[GIVEN RECORDS — start]

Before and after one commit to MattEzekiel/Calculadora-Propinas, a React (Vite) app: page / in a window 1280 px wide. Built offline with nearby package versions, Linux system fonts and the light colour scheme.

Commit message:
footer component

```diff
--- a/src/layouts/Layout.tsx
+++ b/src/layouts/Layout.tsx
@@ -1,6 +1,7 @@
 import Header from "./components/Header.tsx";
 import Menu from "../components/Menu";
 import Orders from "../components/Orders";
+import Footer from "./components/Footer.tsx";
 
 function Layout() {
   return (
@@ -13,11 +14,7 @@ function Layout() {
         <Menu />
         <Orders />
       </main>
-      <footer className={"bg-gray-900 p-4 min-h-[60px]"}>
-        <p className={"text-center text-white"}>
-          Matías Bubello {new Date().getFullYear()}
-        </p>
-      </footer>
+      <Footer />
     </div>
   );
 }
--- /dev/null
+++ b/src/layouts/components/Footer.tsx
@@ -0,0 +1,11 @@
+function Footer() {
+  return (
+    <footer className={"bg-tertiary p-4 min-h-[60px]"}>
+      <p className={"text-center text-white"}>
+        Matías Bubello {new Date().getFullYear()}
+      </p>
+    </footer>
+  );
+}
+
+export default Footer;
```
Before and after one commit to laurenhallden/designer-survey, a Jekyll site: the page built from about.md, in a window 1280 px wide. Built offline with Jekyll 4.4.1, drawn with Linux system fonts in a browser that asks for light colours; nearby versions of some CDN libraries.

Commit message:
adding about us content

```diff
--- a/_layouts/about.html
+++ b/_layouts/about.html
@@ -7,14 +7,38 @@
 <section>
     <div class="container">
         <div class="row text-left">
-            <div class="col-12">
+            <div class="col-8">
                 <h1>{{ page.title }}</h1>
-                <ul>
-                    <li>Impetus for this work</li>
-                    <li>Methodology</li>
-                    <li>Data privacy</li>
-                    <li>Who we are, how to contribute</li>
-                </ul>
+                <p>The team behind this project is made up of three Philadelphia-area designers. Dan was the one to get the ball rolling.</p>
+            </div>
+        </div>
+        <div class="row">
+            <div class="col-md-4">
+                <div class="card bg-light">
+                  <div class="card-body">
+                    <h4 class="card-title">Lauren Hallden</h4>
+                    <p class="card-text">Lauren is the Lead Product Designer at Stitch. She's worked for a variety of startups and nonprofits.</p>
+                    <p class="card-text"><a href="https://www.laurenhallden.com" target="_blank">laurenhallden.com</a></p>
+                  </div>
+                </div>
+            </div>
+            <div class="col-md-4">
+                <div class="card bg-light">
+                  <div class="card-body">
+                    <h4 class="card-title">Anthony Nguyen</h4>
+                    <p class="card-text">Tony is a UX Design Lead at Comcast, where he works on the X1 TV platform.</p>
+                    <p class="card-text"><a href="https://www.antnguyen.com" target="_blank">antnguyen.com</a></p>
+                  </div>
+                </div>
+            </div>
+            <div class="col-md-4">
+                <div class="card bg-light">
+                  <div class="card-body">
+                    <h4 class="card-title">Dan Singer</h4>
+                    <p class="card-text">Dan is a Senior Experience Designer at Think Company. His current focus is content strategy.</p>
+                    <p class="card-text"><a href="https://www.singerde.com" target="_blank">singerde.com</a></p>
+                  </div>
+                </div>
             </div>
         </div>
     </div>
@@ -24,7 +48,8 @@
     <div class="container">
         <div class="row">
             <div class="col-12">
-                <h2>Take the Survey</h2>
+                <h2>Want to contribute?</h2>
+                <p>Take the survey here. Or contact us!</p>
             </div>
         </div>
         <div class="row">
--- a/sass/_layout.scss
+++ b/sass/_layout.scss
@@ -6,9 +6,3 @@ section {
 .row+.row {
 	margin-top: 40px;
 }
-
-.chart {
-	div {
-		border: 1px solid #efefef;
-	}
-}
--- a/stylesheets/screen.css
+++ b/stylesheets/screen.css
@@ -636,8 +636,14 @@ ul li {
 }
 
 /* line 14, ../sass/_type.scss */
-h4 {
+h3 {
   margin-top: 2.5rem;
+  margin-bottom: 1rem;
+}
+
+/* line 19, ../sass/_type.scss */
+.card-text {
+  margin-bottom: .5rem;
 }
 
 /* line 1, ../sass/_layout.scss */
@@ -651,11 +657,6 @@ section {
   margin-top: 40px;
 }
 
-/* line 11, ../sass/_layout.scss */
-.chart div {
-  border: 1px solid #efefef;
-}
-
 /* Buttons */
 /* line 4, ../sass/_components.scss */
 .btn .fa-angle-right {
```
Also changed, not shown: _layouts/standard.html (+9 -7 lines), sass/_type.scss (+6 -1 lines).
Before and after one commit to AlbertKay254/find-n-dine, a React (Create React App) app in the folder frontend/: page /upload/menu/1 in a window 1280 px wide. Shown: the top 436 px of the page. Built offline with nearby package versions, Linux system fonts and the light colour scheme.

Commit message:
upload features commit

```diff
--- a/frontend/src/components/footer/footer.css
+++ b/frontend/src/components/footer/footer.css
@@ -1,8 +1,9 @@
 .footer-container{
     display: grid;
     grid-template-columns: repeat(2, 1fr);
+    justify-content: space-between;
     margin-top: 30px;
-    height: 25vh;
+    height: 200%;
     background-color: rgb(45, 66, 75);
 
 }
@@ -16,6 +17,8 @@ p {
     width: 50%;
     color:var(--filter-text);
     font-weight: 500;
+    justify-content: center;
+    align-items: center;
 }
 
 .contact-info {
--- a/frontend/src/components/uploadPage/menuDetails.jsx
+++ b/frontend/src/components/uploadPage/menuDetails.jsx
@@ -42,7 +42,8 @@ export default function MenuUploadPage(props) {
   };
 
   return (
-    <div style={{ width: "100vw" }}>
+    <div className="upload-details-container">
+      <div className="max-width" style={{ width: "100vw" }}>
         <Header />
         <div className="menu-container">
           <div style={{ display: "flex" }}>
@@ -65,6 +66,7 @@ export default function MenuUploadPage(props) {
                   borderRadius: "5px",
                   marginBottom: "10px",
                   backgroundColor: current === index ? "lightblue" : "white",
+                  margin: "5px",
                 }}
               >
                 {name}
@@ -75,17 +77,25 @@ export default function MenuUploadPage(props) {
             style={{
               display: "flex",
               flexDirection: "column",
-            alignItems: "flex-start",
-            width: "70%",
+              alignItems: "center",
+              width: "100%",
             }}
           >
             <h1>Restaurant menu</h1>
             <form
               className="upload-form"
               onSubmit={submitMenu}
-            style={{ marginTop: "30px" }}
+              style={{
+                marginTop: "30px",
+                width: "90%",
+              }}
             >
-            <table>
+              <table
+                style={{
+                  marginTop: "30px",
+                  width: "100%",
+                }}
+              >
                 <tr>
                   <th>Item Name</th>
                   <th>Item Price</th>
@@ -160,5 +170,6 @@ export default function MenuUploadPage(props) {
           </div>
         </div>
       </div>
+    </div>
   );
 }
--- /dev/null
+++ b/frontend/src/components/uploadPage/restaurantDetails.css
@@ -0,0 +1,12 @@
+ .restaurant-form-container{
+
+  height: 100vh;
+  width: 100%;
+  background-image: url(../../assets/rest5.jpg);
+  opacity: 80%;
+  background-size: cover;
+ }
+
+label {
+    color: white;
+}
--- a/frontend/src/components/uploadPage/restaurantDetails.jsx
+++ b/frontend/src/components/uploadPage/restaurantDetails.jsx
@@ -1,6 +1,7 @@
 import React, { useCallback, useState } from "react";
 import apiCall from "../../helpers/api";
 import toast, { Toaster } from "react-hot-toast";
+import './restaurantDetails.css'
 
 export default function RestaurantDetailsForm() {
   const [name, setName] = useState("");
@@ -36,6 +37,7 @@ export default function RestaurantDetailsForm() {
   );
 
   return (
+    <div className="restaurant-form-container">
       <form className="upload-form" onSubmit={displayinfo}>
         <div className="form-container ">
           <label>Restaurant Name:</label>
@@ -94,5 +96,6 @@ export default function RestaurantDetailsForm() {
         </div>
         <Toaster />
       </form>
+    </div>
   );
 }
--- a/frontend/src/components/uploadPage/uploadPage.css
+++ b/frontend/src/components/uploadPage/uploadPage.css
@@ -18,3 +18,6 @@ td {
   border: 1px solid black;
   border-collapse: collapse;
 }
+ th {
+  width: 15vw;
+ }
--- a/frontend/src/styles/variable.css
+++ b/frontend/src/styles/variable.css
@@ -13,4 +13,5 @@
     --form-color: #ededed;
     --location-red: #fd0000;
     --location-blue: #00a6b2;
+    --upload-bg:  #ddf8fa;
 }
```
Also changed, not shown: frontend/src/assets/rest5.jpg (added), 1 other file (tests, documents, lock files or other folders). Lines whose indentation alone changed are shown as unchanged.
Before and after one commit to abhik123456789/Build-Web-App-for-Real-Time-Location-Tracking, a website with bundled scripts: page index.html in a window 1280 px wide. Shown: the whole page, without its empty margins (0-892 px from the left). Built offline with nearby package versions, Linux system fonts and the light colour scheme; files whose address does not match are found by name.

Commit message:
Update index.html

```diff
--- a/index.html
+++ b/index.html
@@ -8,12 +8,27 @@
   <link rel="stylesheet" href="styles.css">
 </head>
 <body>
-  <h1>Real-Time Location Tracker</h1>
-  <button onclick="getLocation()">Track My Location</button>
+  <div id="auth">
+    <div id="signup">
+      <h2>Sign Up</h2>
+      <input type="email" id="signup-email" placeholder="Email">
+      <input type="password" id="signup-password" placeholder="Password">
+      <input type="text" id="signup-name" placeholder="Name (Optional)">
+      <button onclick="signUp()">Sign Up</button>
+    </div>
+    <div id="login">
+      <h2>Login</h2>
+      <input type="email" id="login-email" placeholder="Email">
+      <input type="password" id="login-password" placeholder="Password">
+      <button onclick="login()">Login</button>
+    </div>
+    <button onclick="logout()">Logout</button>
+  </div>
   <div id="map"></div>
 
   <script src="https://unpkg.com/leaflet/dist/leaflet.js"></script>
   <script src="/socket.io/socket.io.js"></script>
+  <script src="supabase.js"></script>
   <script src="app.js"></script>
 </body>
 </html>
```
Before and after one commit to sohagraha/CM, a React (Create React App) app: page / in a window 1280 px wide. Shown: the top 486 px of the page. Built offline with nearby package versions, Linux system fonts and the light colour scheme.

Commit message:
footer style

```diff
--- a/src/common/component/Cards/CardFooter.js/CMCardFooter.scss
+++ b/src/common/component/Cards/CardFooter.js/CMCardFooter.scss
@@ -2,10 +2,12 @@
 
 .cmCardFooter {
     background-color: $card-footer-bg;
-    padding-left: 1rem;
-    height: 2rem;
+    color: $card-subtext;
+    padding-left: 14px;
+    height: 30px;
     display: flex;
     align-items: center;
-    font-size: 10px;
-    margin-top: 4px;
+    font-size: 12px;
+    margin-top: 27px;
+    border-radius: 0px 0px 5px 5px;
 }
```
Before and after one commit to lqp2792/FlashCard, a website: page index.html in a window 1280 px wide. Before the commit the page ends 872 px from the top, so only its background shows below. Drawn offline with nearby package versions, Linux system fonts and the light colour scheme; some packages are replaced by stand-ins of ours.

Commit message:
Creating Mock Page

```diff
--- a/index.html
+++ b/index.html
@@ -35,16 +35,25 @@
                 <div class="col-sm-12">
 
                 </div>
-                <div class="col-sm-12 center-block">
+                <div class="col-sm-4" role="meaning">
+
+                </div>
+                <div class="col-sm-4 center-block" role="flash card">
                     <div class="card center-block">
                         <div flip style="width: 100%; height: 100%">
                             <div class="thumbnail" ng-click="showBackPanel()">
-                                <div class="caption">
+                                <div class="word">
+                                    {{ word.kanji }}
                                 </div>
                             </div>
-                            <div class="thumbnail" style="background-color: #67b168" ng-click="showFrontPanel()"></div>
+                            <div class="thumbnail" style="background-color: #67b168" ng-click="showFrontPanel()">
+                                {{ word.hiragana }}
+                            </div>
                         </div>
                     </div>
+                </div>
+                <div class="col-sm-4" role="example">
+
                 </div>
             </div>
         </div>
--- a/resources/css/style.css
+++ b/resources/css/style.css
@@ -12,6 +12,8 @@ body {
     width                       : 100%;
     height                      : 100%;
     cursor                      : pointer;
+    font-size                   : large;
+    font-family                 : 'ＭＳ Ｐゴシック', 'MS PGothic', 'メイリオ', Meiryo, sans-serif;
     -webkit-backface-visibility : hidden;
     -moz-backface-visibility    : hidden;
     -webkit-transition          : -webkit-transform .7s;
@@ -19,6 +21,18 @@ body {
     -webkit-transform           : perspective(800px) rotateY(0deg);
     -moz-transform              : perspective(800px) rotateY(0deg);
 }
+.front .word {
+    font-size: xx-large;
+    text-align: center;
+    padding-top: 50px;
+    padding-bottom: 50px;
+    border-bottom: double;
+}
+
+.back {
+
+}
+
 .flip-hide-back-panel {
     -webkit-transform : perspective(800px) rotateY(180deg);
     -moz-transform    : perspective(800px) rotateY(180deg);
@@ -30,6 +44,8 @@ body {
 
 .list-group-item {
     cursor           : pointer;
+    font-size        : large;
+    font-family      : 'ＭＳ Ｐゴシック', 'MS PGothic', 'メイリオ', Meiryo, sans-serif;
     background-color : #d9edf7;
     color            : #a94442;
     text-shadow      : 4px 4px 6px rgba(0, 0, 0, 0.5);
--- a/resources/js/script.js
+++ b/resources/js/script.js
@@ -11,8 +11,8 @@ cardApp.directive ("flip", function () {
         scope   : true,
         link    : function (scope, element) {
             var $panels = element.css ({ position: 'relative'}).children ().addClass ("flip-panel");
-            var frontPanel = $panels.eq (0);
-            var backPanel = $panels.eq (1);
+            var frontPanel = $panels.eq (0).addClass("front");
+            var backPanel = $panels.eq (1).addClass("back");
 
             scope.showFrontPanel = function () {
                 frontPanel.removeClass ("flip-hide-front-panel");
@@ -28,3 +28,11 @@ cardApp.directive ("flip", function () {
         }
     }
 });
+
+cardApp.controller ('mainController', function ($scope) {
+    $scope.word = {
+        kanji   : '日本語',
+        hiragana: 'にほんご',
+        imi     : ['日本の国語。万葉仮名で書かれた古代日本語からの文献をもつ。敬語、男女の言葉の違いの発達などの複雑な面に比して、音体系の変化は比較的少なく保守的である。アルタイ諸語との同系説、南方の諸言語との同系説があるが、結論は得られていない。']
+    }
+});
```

[GIVEN RECORDS — finish]

WHAT THIS TASK INVOLVES:
Which lines in the data above hold the string "height"? Show each one.

RESULT OF THIS TASK:
-    height: 25vh;
+    height: 200%;
+  height: 100vh;
-    height: 2rem;
+    height: 30px;
                         <div flip style="width: 100%; height: 100%">
     height                      : 100%;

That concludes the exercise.